[Problem to work on] Select the lines below containing the word "kgal".
=== Supplied records ===
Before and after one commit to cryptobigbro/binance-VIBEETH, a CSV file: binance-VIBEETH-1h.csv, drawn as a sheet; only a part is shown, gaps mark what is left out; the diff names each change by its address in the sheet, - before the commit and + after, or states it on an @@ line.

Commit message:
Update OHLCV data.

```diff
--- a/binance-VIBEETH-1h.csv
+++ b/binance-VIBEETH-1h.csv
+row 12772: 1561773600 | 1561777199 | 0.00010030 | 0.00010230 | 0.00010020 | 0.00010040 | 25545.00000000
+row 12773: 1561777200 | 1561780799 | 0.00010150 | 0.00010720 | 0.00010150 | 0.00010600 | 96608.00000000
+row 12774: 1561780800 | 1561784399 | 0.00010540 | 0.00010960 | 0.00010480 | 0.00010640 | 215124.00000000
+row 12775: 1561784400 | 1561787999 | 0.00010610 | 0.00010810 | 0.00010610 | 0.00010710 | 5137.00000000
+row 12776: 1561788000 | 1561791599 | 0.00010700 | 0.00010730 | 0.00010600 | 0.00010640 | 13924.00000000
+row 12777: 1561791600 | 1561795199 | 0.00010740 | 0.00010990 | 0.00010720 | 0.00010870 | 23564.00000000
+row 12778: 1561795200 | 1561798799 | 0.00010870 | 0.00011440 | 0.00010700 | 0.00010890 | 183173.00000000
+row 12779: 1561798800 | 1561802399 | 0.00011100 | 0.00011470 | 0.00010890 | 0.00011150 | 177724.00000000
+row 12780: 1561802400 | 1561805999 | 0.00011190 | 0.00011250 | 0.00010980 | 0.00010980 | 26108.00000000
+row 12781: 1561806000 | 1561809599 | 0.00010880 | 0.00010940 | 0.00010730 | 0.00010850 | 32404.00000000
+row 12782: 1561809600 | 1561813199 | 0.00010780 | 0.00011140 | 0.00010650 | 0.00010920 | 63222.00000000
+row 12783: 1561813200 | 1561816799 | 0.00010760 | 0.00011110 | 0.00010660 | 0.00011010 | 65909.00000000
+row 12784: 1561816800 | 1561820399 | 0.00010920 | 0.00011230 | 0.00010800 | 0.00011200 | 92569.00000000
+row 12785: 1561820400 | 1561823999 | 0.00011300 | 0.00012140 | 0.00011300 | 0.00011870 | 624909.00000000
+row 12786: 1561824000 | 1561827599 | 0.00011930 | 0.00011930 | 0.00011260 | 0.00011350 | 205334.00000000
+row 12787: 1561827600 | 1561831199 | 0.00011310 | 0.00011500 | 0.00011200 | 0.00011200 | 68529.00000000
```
===
=== Supplied records ===
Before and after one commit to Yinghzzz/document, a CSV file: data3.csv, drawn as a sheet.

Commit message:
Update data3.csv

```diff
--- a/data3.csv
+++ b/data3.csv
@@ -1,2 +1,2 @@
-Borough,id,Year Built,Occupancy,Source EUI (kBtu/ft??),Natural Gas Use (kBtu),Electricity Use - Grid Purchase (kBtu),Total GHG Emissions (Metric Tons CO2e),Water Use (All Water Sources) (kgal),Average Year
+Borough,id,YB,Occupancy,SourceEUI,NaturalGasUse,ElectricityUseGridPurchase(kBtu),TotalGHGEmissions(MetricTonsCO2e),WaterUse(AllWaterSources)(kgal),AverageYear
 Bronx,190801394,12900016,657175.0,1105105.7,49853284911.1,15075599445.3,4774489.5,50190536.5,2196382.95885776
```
===
=== Supplied records ===
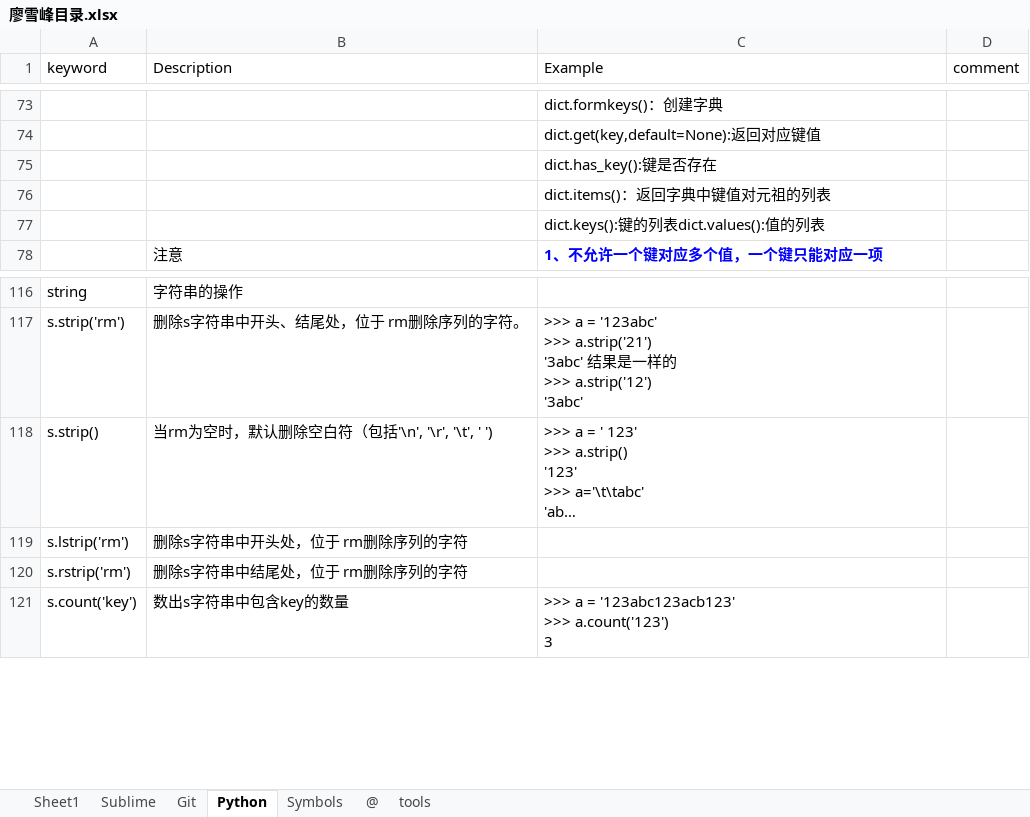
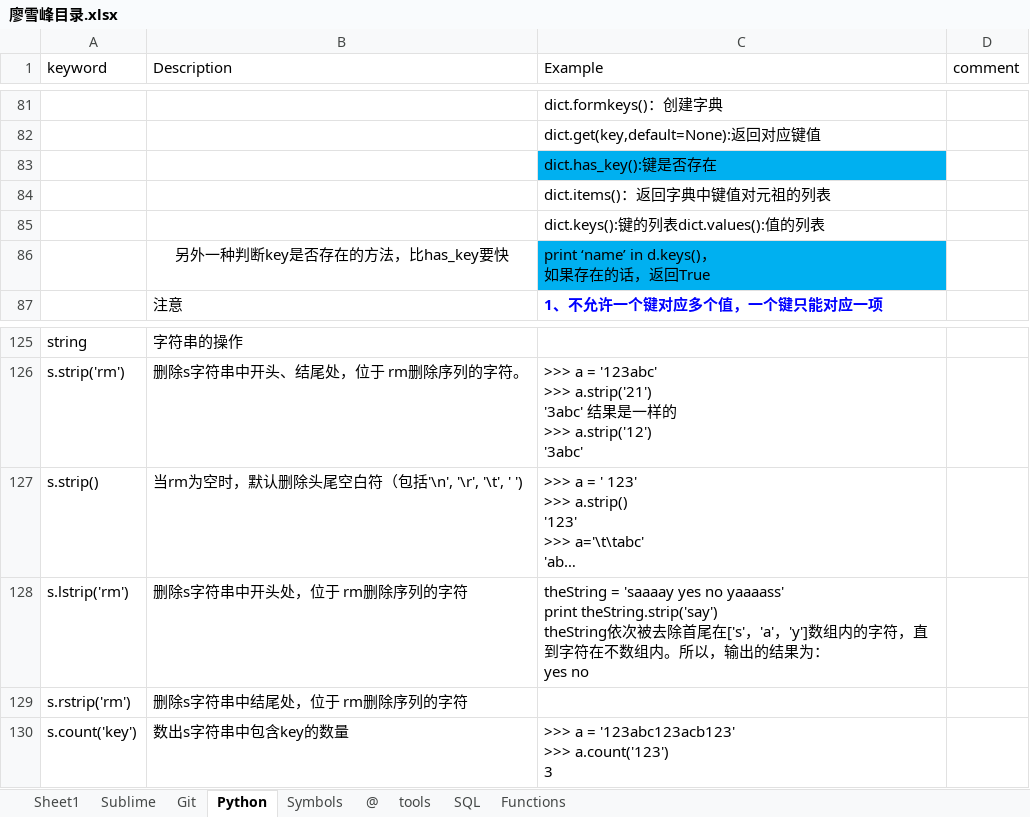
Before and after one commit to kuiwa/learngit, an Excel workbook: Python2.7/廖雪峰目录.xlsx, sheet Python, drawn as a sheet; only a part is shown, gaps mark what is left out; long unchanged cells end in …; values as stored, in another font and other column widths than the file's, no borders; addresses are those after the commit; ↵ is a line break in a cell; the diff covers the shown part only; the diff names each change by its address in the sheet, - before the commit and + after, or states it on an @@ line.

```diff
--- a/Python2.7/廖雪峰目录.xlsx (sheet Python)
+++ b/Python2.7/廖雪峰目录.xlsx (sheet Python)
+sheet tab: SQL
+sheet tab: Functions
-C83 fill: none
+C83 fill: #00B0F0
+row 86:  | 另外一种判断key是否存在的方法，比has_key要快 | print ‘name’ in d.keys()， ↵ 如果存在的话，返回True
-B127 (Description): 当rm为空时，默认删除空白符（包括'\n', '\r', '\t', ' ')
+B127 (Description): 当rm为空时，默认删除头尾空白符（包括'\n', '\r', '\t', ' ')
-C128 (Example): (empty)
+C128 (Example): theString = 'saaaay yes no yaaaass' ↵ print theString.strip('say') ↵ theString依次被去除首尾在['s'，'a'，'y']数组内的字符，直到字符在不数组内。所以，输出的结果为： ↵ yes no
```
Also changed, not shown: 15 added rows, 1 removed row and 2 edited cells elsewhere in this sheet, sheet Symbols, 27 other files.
===
[Response for this exercise]
-Borough,id,Year Built,Occupancy,Source EUI (kBtu/ft??),Natural Gas Use (kBtu),Electricity Use - Grid Purchase (kBtu),Total GHG Emissions (Metric Tons CO2e),Water Use (All Water Sources) (kgal),Average Year
+Borough,id,YB,Occupancy,SourceEUI,NaturalGasUse,ElectricityUseGridPurchase(kBtu),TotalGHGEmissions(MetricTonsCO2e),WaterUse(AllWaterSources)(kgal),AverageYear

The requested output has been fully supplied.